(Before and after images)

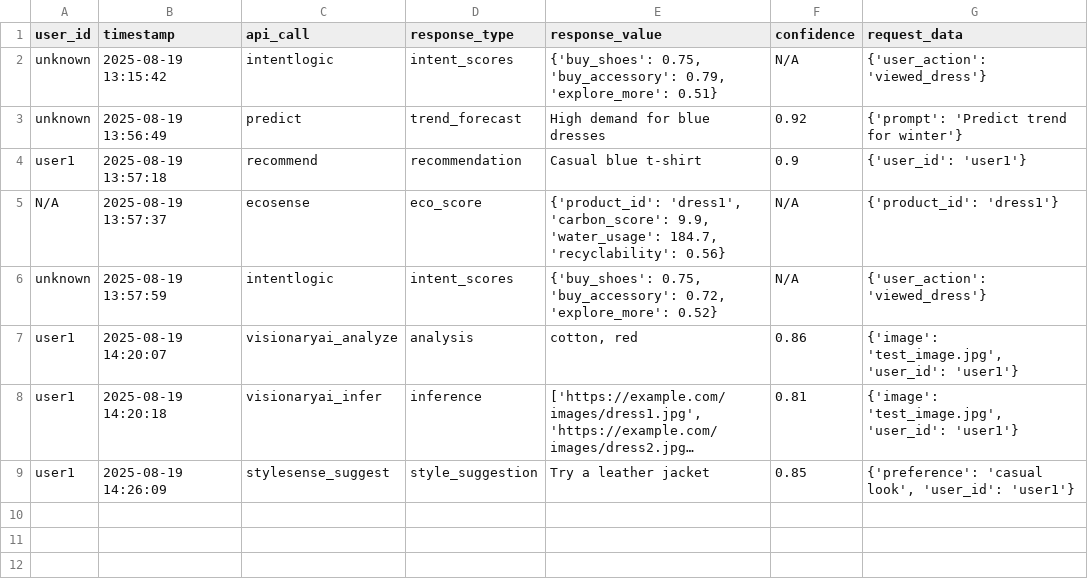
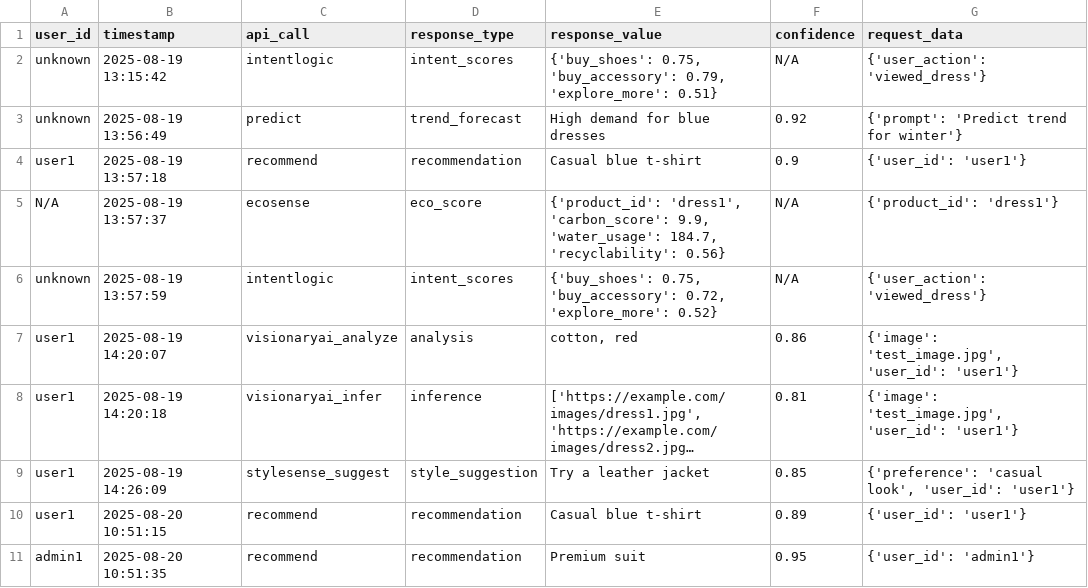
Before and after one commit to San-infinityai/InfinityStyleVerse, a CSV file: data/logs/infinitybrain_logs.csv, drawn as a sheet; long unchanged cells end in …; the diff names each change by its address in the sheet, - before the commit and + after, or states it on an @@ line.

```diff
--- a/data/logs/infinitybrain_logs.csv
+++ b/data/logs/infinitybrain_logs.csv
+row 10: user1 | 2025-08-20 10:51:15 | recommend | recommendation | Casual blue t-shirt | 0.89 | {'user_id': 'user1'}
+row 11: admin1 | 2025-08-20 10:51:35 | recommend | recommendation | Premium suit | 0.95 | {'user_id': 'admin1'}
```
Also changed, not shown: 2 other files.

- **WHAT YOU SHOULD DO**:
Could you write all the entries out again exactly, but without their pictures?

- **ANSWER SPACE**:
Before and after one commit to San-infinityai/InfinityStyleVerse, a CSV file: data/logs/infinitybrain_logs.csv, drawn as a sheet; long unchanged cells end in …; the diff names each change by its address in the sheet, - before the commit and + after, or states it on an @@ line.

```diff
--- a/data/logs/infinitybrain_logs.csv
+++ b/data/logs/infinitybrain_logs.csv
+row 10: user1 | 2025-08-20 10:51:15 | recommend | recommendation | Casual blue t-shirt | 0.89 | {'user_id': 'user1'}
+row 11: admin1 | 2025-08-20 10:51:35 | recommend | recommendation | Premium suit | 0.95 | {'user_id': 'admin1'}
```
Also changed, not shown: 2 other files.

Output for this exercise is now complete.